= Activity =
Nothing but the pictures is dropped; write out all the remaining data below exactly.

= Task inputs =
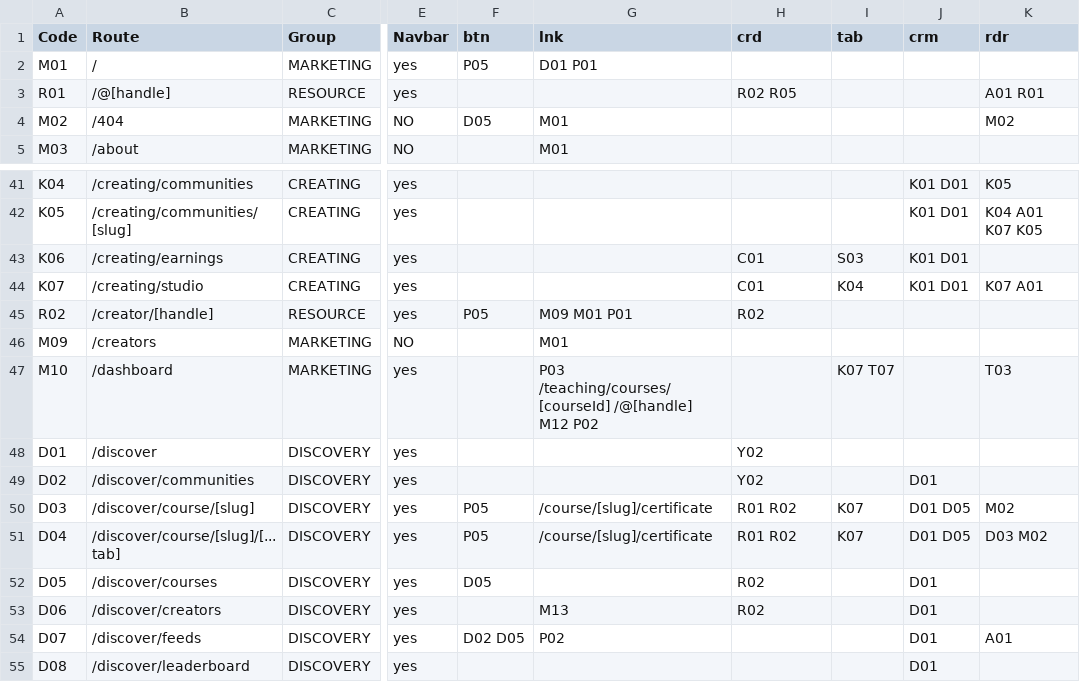
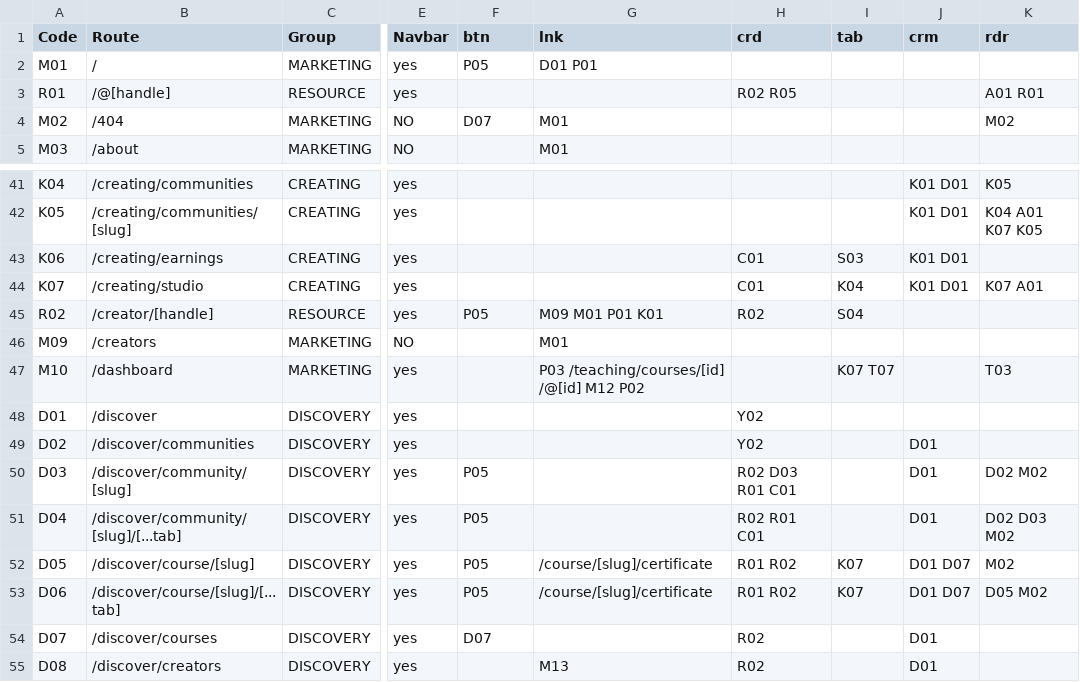
Before and after one commit to PeerloopLLC/peerloop-docs, a TSV file: docs/as-designed/ROUTE-GRID-REFERENCE.tsv, drawn as a sheet; only a part is shown, gaps mark what is left out; the diff covers the shown part only; the diff names each change by its address in the sheet, - before the commit and + after, or states it on an @@ line.

```diff
--- a/docs/as-designed/ROUTE-GRID-REFERENCE.tsv
+++ b/docs/as-designed/ROUTE-GRID-REFERENCE.tsv
-F4 (btn): D05
+F4 (btn): D07
-G45 (lnk): M09 M01 P01
+G45 (lnk): M09 M01 P01 K01
-I45 (tab): (empty)
+I45 (tab): S04
-G47 (lnk): P03 /teaching/courses/[courseId] /@[handle] M12 P02
+G47 (lnk): P03 /teaching/courses/[id] /@[id] M12 P02
-B50 (Route): /discover/course/[slug]
+B50 (Route): /discover/community/[slug]
-G50:G51 (lnk): /course/[slug]/certificate
+G50:G51 (lnk): (empty)
-H50 (crd): R01 R02
+H50 (crd): R02 D03 R01 C01
-I50:I51 (tab): K07
+I50:I51 (tab): (empty)
-J50:J51 (crm): D01 D05
+J50:J51 (crm): D01
-K50 (rdr): M02
+K50 (rdr): D02 M02
-B51 (Route): /discover/course/[slug]/[...tab]
+B51 (Route): /discover/community/[slug]/[...tab]
-H51 (crd): R01 R02
+H51 (crd): R02 R01 C01
-K51 (rdr): D03 M02
+K51 (rdr): D02 D03 M02
-B52 (Route): /discover/courses
+B52 (Route): /discover/course/[slug]
-F52 (btn): D05
+F52 (btn): P05
-G52 (lnk): (empty)
+G52 (lnk): /course/[slug]/certificate
-H52:H53 (crd): R02
+H52:H53 (crd): R01 R02
-I52:I53 (tab): (empty)
+I52:I53 (tab): K07
-J52:J53 (crm): D01
+J52:J53 (crm): D01 D07
-K52 (rdr): (empty)
+K52 (rdr): M02
-B53 (Route): /discover/creators
+B53 (Route): /discover/course/[slug]/[...tab]
-F53 (btn): (empty)
+F53 (btn): P05
-G53 (lnk): M13
+G53 (lnk): /course/[slug]/certificate
-K53 (rdr): (empty)
+K53 (rdr): D05 M02
-B54 (Route): /discover/feeds
+B54 (Route): /discover/courses
-F54 (btn): D02 D05
+F54 (btn): D07
-G54 (lnk): P02
+G54 (lnk): (empty)
-H54:H55 (crd): (empty)
+H54:H55 (crd): R02
-K54 (rdr): A01
+K54 (rdr): (empty)
-B55 (Route): /discover/leaderboard
+B55 (Route): /discover/creators
-G55 (lnk): (empty)
+G55 (lnk): M13
```
Also changed, not shown: 2 added rows and 24 edited cells elsewhere in this file, docs/as-designed/ROUTE-ADJACENCY-MATRIX.tsv, docs/as-designed/ROUTE-GRID-MAP.tsv, 10 other files.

= Solution for this task =
Before and after one commit to PeerloopLLC/peerloop-docs, a TSV file: docs/as-designed/ROUTE-GRID-REFERENCE.tsv, drawn as a sheet; only a part is shown, gaps mark what is left out; the diff covers the shown part only; the diff names each change by its address in the sheet, - before the commit and + after, or states it on an @@ line.

```diff
--- a/docs/as-designed/ROUTE-GRID-REFERENCE.tsv
+++ b/docs/as-designed/ROUTE-GRID-REFERENCE.tsv
-F4 (btn): D05
+F4 (btn): D07
-G45 (lnk): M09 M01 P01
+G45 (lnk): M09 M01 P01 K01
-I45 (tab): (empty)
+I45 (tab): S04
-G47 (lnk): P03 /teaching/courses/[courseId] /@[handle] M12 P02
+G47 (lnk): P03 /teaching/courses/[id] /@[id] M12 P02
-B50 (Route): /discover/course/[slug]
+B50 (Route): /discover/community/[slug]
-G50:G51 (lnk): /course/[slug]/certificate
+G50:G51 (lnk): (empty)
-H50 (crd): R01 R02
+H50 (crd): R02 D03 R01 C01
-I50:I51 (tab): K07
+I50:I51 (tab): (empty)
-J50:J51 (crm): D01 D05
+J50:J51 (crm): D01
-K50 (rdr): M02
+K50 (rdr): D02 M02
-B51 (Route): /discover/course/[slug]/[...tab]
+B51 (Route): /discover/community/[slug]/[...tab]
-H51 (crd): R01 R02
+H51 (crd): R02 R01 C01
-K51 (rdr): D03 M02
+K51 (rdr): D02 D03 M02
-B52 (Route): /discover/courses
+B52 (Route): /discover/course/[slug]
-F52 (btn): D05
+F52 (btn): P05
-G52 (lnk): (empty)
+G52 (lnk): /course/[slug]/certificate
-H52:H53 (crd): R02
+H52:H53 (crd): R01 R02
-I52:I53 (tab): (empty)
+I52:I53 (tab): K07
-J52:J53 (crm): D01
+J52:J53 (crm): D01 D07
-K52 (rdr): (empty)
+K52 (rdr): M02
-B53 (Route): /discover/creators
+B53 (Route): /discover/course/[slug]/[...tab]
-F53 (btn): (empty)
+F53 (btn): P05
-G53 (lnk): M13
+G53 (lnk): /course/[slug]/certificate
-K53 (rdr): (empty)
+K53 (rdr): D05 M02
-B54 (Route): /discover/feeds
+B54 (Route): /discover/courses
-F54 (btn): D02 D05
+F54 (btn): D07
-G54 (lnk): P02
+G54 (lnk): (empty)
-H54:H55 (crd): (empty)
+H54:H55 (crd): R02
-K54 (rdr): A01
+K54 (rdr): (empty)
-B55 (Route): /discover/leaderboard
+B55 (Route): /discover/creators
-G55 (lnk): (empty)
+G55 (lnk): M13
```
Also changed, not shown: 2 added rows and 24 edited cells elsewhere in this file, docs/as-designed/ROUTE-ADJACENCY-MATRIX.tsv, docs/as-designed/ROUTE-GRID-MAP.tsv, 10 other files.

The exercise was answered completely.